WORK INSTRUCTION
Find every line in the records below that holds the word "normal", and copy it out.

================

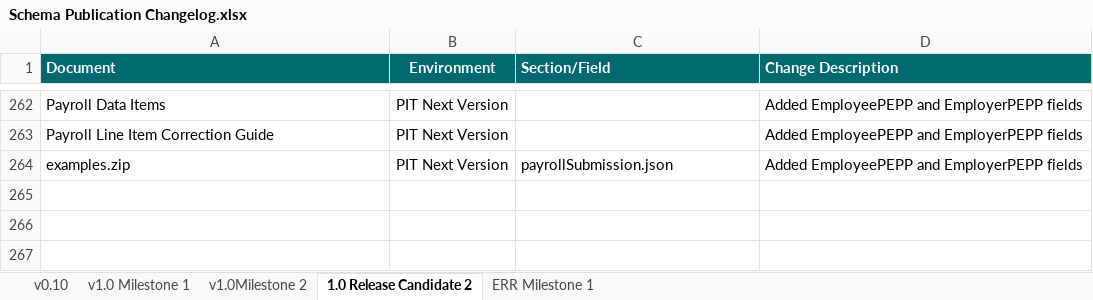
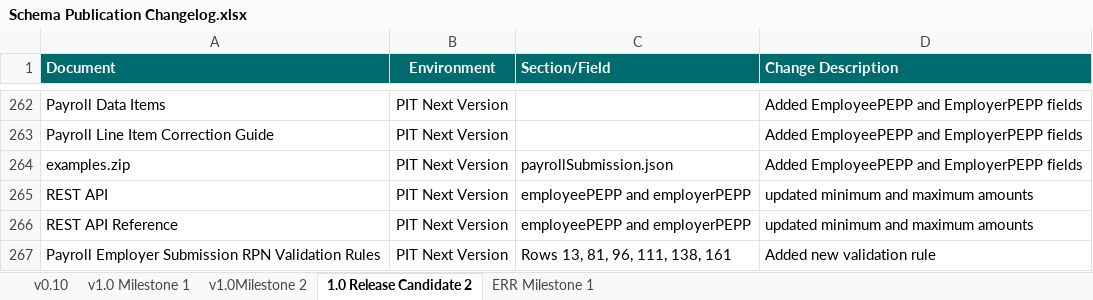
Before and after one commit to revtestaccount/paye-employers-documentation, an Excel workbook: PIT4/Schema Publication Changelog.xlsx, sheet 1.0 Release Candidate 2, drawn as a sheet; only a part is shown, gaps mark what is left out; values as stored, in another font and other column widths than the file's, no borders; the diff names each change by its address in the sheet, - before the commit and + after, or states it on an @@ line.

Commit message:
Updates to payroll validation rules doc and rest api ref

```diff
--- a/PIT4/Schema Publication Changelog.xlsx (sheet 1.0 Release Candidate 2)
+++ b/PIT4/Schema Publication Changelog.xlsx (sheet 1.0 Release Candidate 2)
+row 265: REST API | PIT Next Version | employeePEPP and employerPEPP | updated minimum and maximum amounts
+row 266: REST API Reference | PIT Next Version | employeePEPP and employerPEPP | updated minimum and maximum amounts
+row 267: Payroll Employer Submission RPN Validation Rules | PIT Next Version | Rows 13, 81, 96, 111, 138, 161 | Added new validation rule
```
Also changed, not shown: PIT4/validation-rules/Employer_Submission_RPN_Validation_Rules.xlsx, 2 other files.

================

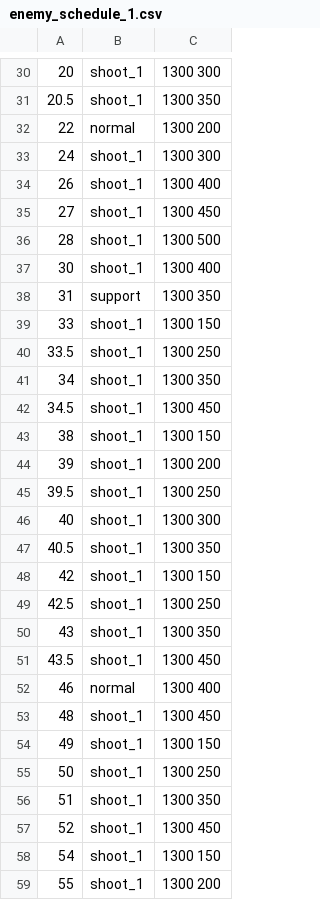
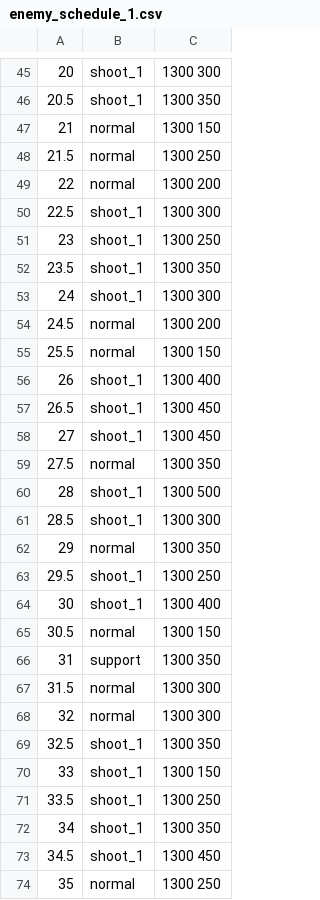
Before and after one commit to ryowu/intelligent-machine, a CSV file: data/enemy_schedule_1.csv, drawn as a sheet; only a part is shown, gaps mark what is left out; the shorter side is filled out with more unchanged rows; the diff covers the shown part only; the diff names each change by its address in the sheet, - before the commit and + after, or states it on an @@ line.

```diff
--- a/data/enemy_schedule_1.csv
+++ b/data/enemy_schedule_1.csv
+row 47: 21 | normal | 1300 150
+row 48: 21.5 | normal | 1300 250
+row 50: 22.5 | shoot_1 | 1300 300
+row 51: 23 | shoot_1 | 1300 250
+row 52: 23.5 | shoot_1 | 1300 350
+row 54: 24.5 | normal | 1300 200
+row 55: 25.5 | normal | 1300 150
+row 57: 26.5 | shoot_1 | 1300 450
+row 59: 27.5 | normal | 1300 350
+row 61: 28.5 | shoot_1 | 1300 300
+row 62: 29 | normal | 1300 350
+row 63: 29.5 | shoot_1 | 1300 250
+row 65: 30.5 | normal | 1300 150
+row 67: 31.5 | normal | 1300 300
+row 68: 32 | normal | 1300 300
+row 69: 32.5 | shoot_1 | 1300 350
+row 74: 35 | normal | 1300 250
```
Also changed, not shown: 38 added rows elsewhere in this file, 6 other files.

================

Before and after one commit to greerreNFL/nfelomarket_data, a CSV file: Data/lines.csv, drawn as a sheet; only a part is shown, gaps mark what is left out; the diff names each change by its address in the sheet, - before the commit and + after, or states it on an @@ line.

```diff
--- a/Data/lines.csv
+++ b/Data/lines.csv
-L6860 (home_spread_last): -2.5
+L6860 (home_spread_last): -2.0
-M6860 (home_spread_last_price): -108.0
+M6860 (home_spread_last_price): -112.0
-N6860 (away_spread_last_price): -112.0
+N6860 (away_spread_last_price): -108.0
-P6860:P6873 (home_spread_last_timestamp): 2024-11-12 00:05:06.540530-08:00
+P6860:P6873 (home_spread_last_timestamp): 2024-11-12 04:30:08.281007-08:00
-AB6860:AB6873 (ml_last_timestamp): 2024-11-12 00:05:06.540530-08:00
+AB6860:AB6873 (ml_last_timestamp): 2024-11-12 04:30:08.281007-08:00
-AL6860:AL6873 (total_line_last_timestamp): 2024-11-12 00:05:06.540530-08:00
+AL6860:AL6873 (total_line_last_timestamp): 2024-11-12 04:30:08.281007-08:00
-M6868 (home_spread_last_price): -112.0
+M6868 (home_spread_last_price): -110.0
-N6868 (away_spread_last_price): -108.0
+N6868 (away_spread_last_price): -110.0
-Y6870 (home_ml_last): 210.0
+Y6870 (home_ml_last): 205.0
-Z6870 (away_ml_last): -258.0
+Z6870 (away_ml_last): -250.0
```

================

SOLUTION TO THIS PROBLEM
+row 47: 21 | normal | 1300 150
+row 48: 21.5 | normal | 1300 250
+row 54: 24.5 | normal | 1300 200
+row 55: 25.5 | normal | 1300 150
+row 59: 27.5 | normal | 1300 350
+row 62: 29 | normal | 1300 350
+row 65: 30.5 | normal | 1300 150
+row 67: 31.5 | normal | 1300 300
+row 68: 32 | normal | 1300 300
+row 74: 35 | normal | 1300 250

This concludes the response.